For a few days now, I’ve known an old friend of mine was ill. I tried to reach her on the phone, but she was in the hospital and sleeping a great deal and I was always worried about waking her up. I’ve been getting updates on her third hand through a mutual friend and from her sixteen year old son, a boy I’ve known since he was 1.
Last night, my friend passed away.
I’ve spent the last few days remembering her, remembering how we met, the time we spent together and the things we used to do together. As I type this, I remember the first time I met her, we’d both belonged to a writer’s group and we met through our mutual interest in the group. At first, it was just letters, then we talked on the phone.
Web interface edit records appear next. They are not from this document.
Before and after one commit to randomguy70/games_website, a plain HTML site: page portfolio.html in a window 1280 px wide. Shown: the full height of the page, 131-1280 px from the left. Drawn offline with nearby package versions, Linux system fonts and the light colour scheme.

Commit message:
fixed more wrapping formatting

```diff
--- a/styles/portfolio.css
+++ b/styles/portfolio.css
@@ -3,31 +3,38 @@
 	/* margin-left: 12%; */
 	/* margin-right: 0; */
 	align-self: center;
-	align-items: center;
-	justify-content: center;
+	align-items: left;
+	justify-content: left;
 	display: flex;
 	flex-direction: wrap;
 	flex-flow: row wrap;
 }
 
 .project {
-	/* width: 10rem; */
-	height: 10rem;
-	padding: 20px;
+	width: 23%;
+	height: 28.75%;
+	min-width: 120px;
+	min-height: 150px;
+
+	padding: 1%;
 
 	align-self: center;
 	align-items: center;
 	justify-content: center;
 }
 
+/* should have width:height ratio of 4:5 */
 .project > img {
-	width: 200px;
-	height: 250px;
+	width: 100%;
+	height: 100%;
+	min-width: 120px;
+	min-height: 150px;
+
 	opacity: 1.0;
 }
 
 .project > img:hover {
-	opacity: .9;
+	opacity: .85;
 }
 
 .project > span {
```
When I was 19, I moved to New Jersey, not far from where she was living. I was trying to get closer to the central hub of publishing for different forms of writing. Over the years, we forged a strong friendship and she welcomed me into her family. I knew her children very well, the baby and the older boy. Her husband was a quirky, fun guy and her brother was fun in his way.
A few years ago, her brother was killed in an attempted robbery at the place he was working. A time after that, her husband died of a heart attack brought on by an epileptic seizure and last night – she passed away leaving two children – one who is 16 and another who is just 21. Round and round my thoughts go and I think about those days and I think about the intervening time and the fact that our lives drifted apart.
The last time I saw her was at my wedding and we’ve only talked in sporadic notes here and there and yet – with her passing, I feel like a part of my past has passed away. We won’t ever sit up late over coffee; swapping ideas about how a particular storyline we were working on will go. We won’t be able to speculate about the latest shows or movies that we both enjoyed. We won’t debate religion or politics. I won’t sit at her table for Purim and I won’t get to enjoy Hanukah in her home again.
Her funeral is on Friday and I will not be able to attend it. Late last night, my husband sat and listened to me as I shared my memories of her. I can sit shiva for her here in my own way – probably not the proper Jewish way, but that was her faith and not mine. So what I can do is remember her here. Her name was Leah Adezio and she was a little bit crazy and a whole lot of fun.
She inspired me and she challenged me and she made me nuts with some of her ideas. She supported me. She loved me and at a time in my life when I needed it, she opened her home and her family to me. I am going to miss her a great deal. I know we were not in each others pockets as we once had been, but I always knew that her light was out there in the world and now that candle has gone out.
Please say a word or a prayer or a thought for her two sons, Stephen and Daniel today as they mourn the loss of their mother and my friend. I will miss you Leah and thank you for all the wonderful ways in which you touched my life — you will never be forgotten.